The New York Yacht Club remains a proud private social club devoted to yachting, with their main clubhouse on 44th Street in Midtown as well as Harbour Court in Newport RI (a town where historically many wealthy New York families owned summer houses).. It was founded in 1844. Over the years, members have included many of New York’s financial elite and various celebrities including several Astors, JP Morgan, Walter Cronkite, Ted Turner, David Rockefeller, William Buckley, and Bernie Madoff. The original clubhouse was in Hoboken, New Jersey. (The small modest building has been moved several times and now is located in Newport.) Other clubhouses have been located various places in New York City. in 1901 they moved into their current club on 44th Street. The NYYC is one of New York’s oldest social institutions. It’s older than the West Side Tennis Club, the New York Police Department, the New York Yankees (or the Major Leagues for that matter), the NY YMCA, the Metropolitan Opera, the Metropolitan Museum, the Players Club, etc. It outlasted Tammany Hall and St George’s Cricket Club.
Here are several sites in New York related to the New York Yacht Club you can visit:
The 44th Street Clubhouse, built from 1899-1901
1. The 44th Street Clubhouse.
The NYYC’s clubhouse on 44th Street between 5th and 6th Avenues is one of the true architectural gems of the city. Opened and 1901, the Beaux Arts masterpiece was built by the firm Warren and Wetmore, who also built Grand Central Terminal. The limestone exterior has numerous nautical features including carvings meant to represent 17th century Dutch yachts. The interior is even more exquisite, featuring many many model ships and the general plush you you expect in an exclusive club. However, to get in one must be either a member or invited by one, except on rare days when it is open to non-members such as Open House New York. In any case, there’s a strict dress code (absolutely no denim) and photos are not allowed. Still, even if you can’t get inside, just the exterior is worth the trip. It’s just a few minutes walk from either Times Square or Grand Central.
The McFarlane-Bredt House in Alice Austen Park. The building is currently closed for restoration.
2. The McFarlane-Bredt House at Alice Austen Park on Staten Island.
View of New York Harbor from near the McFarlane-Bredt House

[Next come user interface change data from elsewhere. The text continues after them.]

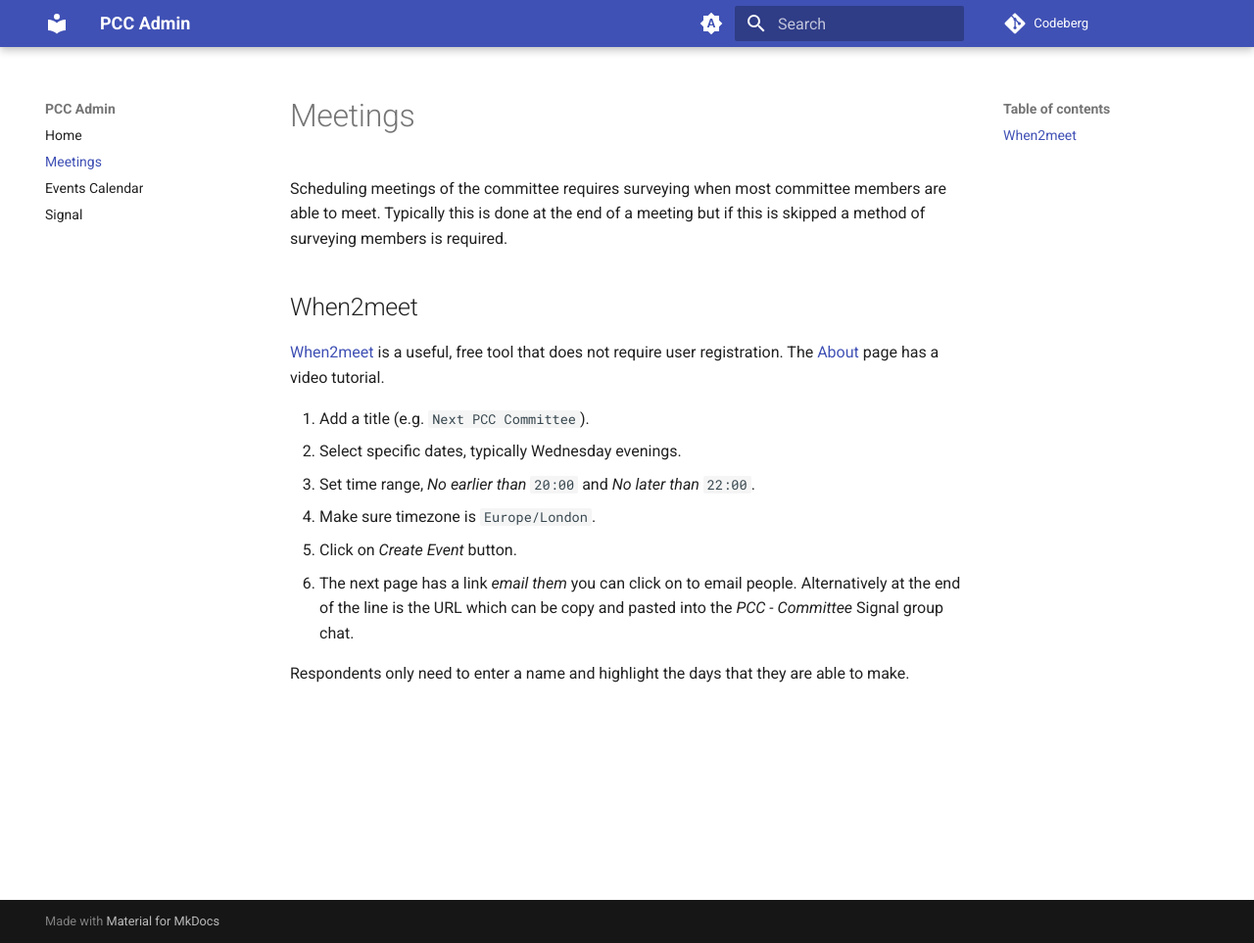
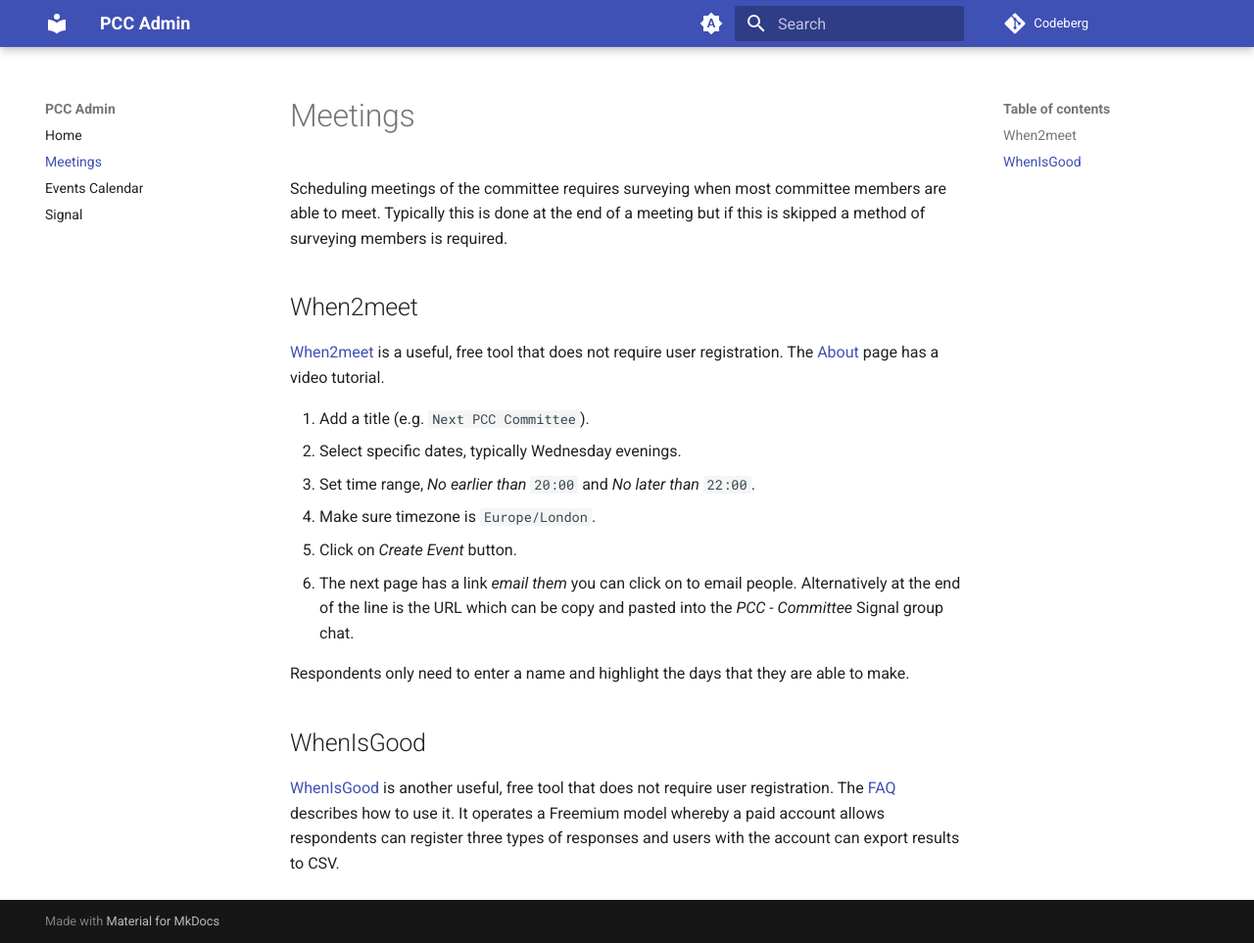
Before and after one commit to slackline/pcc-admin, an MkDocs documentation site: the page built from docs/meetings.md, in a window 1280 px wide and 963 px high. Shown: the whole window at 98% size. Built offline with MkDocs 1.6.1 and Material for MkDocs 9.7.7, drawn with Linux system fonts in a browser that asks for light colours.

Commit message:
feature(meetings): WhenIsGood as option for organising

```diff
--- a/docs/meetings.md
+++ b/docs/meetings.md
@@ -5,7 +5,7 @@
 
 ## When2meet
 
-[When2meet][when2meet] is a useful, free tool that does not require user registration. The [About][about_tutorial] page
+[When2meet][when2meet] is a useful, free tool that does not require user registration. The [About][when2meet_tutorial] page
 has a video tutorial.
 
 1. Add a title (e.g. `Next PCC Committee`).
@@ -18,5 +18,13 @@
 
 Respondents only need to enter a name and highlight the days that they are able to make.
 
+## WhenIsGood
+
+[WhenIsGood][whenisgood] is another useful, free tool that does not require user registration. The [FAQ][whenisgood_faq]
+describes how to use it. It operates a Freemium model whereby a paid account allows respondents can register three types
+of responses and users with the account can export results to CSV.
+
+[whenisgood]: https://whenisgood.net
+[whenisgood_faq]: https://whenisgood.net/FAQ
 [when2meet]: https://www.when2meet.com
-[about_tutorial]: https://www.when2meet.com/?About
+[when2meet_tutorial]: https://www.when2meet.com/?About
```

This house built in the 1840s as a private home was purchased by the NYYC in 1868 and was their clubhouse for 3 years. From here, members watched the 1870 America’s Cup in New York Harbor, the first defense of the Cup. The building is an Italian-Swiss style villa and sits in Alice Austen Park, and until relatively recently was a residential building (after the NYYC sold the building in 1871 it was divided into 4 apartments). Unfortunately the building is fenced off today and is undergoing a slow restoration process. The park plans to eventually open it to the public as an exhibit on the NYYC. Still, Alice Austin Park is worth a visit, which also contains the late 1600s Alice Austen House, named after a famous Staten Island photographer who lived there. The park has stunning views of New York Harbor, Manhattan and the Verrazano-Narrows Bridge. The park is also near several attractions, including the Garibaldi Meucci Museum and Fort Wadsworth.
Hoboken Cove Boathouse, a recreation of the original NYYC clubhouse once located here.
3. Hoboken Cove Boathouse, Hoboken, NY
Located at the intersection of Frank Sinatra Drive and Sinatra Drive North, this is the original location of the first New York Yacht Club Clubhouse, founded in 1845. A plaque marks the site. The building there today is a recreation of the NYYC’s first clubhouse and is a place for kayaking lessons today. The original clubhouse still stands, but it was moved to Newport, RI, on the grounds of the NYYC’s Harbour Court Clubhouse.
The mast of the Columbia, winner of the 1899 and 1901 America’s Cup
4. Mast of the Columbia, standing in Forest Hills Gardens in Queens.
At roughly 150 Greenway Terrace in the tranquil neighborhood Forest Hills Gardens stands a seemingly unlikely monument–the mast of Columbia, winner of two America’s Cups in 1899 and 1901. The flag was dedicated here by former President Theodore Roosevelt in 1917.